Although the exact classification of the American lion is unclear, the atrox part of its scientific name stays the same. This word means “cruel” or “frightful” in Latin, and from what we can tell, this certainly describes American lions! Standing at almost four feet (1.2 m) tall at the shoulder, almost eight feet (2.5 m) long, and over 500 pounds (230 kg) in weight, American lions were bigger than modern lions. They had long, slender legs with retractable claws, and they could roar. Although it is not certain if American lions had manes or not, their large size and bulk, sharp teeth and claws, and long legs would have made them a frightful sight indeed.
These long legs would have made American lions formidable hunters as well, similar to modern lions. Long legs would have allowed American lions to sprint very fast, possibly up to 30 miles (almost 50 km) per hour! However, it is probable that they could not sprint for long periods of time and had to rely on ambushes. Being a carnivore, American lions would have probably hunted various other Pleistocene animals, such as horses, deer, camels, ground sloths, young mammoths, and bison. They might have hunted and lived alone or in small prides, kind of like modern lions.
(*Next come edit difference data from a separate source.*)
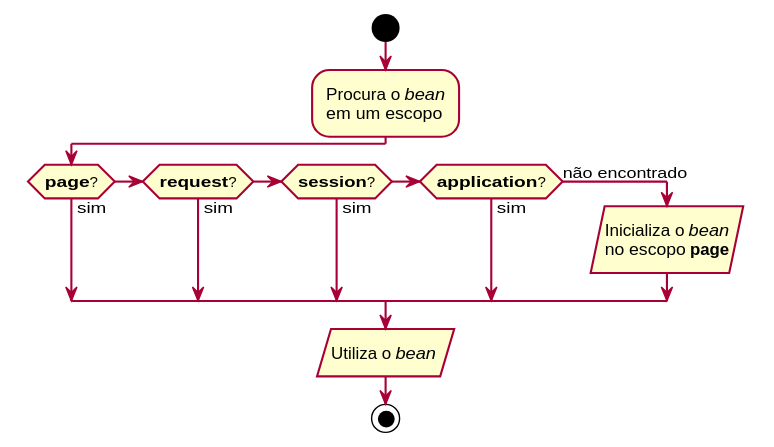
Before: assets/images/javabeans-empty-scope.svg, a diagram exported from PlantUML (prof-wagnermacedo/prof-wagnermacedo.github.io). The source it was exported from:
```plantuml
@startuml

skinparam shadowing false
skinparam ActivityFontName Arial

start

:Procura o //bean//
em um escopo;

if (**page**?) then (sim)
elseif (**request**?) then (sim)
elseif (**session**?) then (sim)
elseif (**application**?) then (sim)
else (não encontrado)
  :Inicializa o //bean//
  no escopo **page**/
endif

:Utiliza o //bean// /

stop

@enduml
```
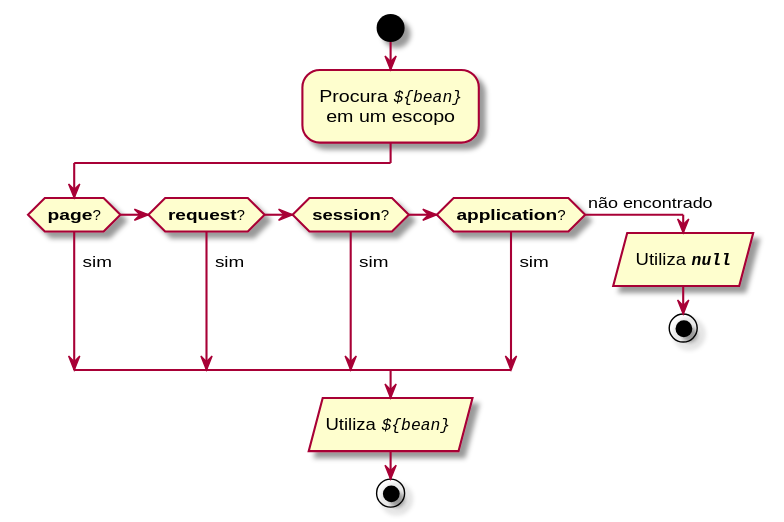
The same diagram one commit later.

Change to the diagram source:
```diff
@@ -1,23 +1,23 @@
 @startuml
 
-skinparam shadowing false
-skinparam ActivityFontName Arial
+skinparam defaultTextAlignment center
+skinparam padding 2
 
 start
 
-:Procura o //bean//
+:Procura //""${bean}""//
 em um escopo;
 
-if (**page**?) then (sim)
-elseif (**request**?) then (sim)
-elseif (**session**?) then (sim)
-elseif (**application**?) then (sim)
-else (não encontrado)
-  :Inicializa o //bean//
-  no escopo **page**/
+if (**page**?) then (\nsim)
+elseif (**request**?) then (\nsim)
+elseif (**session**?) then (\nsim)
+elseif (**application**?) then (\nsim)
+else (\n\nnão encontrado)
+  : Utiliza //**""null""**// /
+  stop
 endif
 
-:Utiliza o //bean// /
+:Utiliza //""${bean}""// /
 
 stop
 
```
Whether the American lion hunted by itself or in groups, it must have been successful. During their time walking the earth, American lions walked themselves all across North America. Fossils have been found from Canada to as far south as Chiapas, Mexico. With this range, American lions likely made it to the Tularosa Basin in New Mexico, which is today home to White Sands National Monument. If American lions did come here, they would have found a giant lake called Lake Otero instead of sand dunes. Thanks to the footprints we’ve found at the monument, we know Pleistocene animals like mammoths, camels, and ground sloths roamed around Lake Otero. So, perhaps American lions also came through as they hunted these large prey animals. Fossils elsewhere in the state show they were in the area; besides the tracks at White Sands, bones of the American lion have been found near Jal, Lea County; Isleta Cave, San Bernalillo County; and Muskox Cave, Eddy County, all in New Mexico.
American lions roamed across North America for thousands of years. Around 10,000 years ago, however, they went extinct, alongside a lot of other Pleistocene megafauna. The exact reasons are unknown. Their extinction may have been due to human interference (humans hunting the prey American lions relied on), climate change, or both. Whatever the cause, the reign of the lions in North America came to an end. Today, these animals are still studied and imagined through the clues they left behind.
Last updated: March 5, 2017